“It’ll be great boss: We’ll tell everyone this is the U.S. versus England. Well, Scotland and Ireland too. Maybe a few people from Europe but no Asians. No Africans. Definitely no South and Central Americans or Mexicans. Of course, no Canadians. Whaddaya think?” Sapakoff’s words. Consider a marketing pitch designed to capture the global interest in the most prominent team event in golf, and it sounds like such. It brings the Ryder Cup to mind.
The same old buzz about the upcoming U.S. vs. Europe clash come September 21-26 at Whistling Straits dominated the recent PGA Championship. All this after the Covid-19 pandemic that united the globe as one. When they talk of the Ryder Cup is dutifully international. It backslides from the dully growing sport’s diversity. Logic demands an International event to be more inclusive, better, and wiser. Better and wiser by fixing the team display that prohibits the world’s people of color.
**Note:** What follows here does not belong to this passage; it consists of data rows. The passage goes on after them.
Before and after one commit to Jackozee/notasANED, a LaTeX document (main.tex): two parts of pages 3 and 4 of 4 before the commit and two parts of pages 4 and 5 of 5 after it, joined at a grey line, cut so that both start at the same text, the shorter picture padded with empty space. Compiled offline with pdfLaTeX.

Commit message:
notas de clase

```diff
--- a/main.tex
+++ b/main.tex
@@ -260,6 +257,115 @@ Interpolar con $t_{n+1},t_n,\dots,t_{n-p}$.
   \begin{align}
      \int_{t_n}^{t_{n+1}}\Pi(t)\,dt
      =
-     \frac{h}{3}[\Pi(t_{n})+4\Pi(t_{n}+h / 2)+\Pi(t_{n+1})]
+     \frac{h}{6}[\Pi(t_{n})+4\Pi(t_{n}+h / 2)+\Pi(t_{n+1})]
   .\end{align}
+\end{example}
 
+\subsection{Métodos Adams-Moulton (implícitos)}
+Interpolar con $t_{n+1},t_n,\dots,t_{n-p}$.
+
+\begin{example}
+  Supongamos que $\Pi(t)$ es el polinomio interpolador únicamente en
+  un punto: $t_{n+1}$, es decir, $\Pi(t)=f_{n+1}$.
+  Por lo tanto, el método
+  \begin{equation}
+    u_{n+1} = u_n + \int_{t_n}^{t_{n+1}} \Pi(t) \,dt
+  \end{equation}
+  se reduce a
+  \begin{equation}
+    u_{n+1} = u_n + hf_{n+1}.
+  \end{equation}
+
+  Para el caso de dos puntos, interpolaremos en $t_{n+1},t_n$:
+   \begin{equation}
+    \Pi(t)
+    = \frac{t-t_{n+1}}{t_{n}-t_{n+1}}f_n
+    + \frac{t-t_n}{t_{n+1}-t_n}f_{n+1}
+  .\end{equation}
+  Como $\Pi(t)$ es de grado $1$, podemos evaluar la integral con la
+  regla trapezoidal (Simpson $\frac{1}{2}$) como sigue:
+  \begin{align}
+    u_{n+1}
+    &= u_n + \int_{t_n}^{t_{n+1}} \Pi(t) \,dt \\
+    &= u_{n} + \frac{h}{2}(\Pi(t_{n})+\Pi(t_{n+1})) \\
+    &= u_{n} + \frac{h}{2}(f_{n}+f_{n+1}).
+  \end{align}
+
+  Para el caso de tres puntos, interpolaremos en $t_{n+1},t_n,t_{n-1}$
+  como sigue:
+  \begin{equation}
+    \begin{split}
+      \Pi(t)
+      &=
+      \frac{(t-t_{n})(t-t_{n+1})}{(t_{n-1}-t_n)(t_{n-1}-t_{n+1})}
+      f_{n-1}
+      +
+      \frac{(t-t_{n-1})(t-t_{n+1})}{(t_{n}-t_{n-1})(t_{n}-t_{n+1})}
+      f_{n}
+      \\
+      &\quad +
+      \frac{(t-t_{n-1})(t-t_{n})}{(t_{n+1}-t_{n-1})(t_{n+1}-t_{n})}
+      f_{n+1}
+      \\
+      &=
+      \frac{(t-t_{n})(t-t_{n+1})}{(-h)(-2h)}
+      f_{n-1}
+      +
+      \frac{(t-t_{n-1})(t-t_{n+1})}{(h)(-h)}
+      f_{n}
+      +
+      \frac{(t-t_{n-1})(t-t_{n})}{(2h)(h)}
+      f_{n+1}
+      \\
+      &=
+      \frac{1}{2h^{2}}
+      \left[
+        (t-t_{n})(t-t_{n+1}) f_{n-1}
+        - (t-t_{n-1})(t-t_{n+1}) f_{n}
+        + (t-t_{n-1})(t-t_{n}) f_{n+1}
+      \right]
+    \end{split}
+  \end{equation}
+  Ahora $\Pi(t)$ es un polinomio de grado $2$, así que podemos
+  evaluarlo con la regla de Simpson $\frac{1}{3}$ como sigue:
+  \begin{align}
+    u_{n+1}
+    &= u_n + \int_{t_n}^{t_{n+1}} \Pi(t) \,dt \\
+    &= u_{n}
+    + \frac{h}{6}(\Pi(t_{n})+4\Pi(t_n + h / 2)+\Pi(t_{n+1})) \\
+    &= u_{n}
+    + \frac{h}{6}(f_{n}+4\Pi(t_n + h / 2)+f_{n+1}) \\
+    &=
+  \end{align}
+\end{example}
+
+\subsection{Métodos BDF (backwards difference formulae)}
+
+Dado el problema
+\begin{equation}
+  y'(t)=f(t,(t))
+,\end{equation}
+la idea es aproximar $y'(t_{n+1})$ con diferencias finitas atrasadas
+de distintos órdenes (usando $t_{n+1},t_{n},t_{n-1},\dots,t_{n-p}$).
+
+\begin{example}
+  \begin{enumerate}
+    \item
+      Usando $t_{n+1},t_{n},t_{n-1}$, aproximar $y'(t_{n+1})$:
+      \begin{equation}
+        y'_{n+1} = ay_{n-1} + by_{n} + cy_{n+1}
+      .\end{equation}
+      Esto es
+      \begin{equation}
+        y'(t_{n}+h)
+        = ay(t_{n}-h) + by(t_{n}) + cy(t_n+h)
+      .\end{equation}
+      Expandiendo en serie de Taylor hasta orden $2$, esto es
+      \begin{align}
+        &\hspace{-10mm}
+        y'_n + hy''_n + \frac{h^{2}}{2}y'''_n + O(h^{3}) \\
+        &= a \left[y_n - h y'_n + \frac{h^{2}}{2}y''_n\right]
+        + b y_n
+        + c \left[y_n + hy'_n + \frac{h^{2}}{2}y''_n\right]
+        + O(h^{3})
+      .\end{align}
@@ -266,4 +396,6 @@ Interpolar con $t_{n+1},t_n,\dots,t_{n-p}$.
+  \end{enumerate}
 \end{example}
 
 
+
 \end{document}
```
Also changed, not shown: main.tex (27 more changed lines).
There has been a clear demonstration from nationalities to cross the demographic lines for Unity. Both sides of the team, the U.S. and Europe, are flexible with the status quo. Ask anyone from golf fans to the Presidents themselves about the Presidents Cup and be slapped with silence. We need a revised Ryder Cup that bears golf’s recent outreach efforts. Golf only wins with a more inclusive version.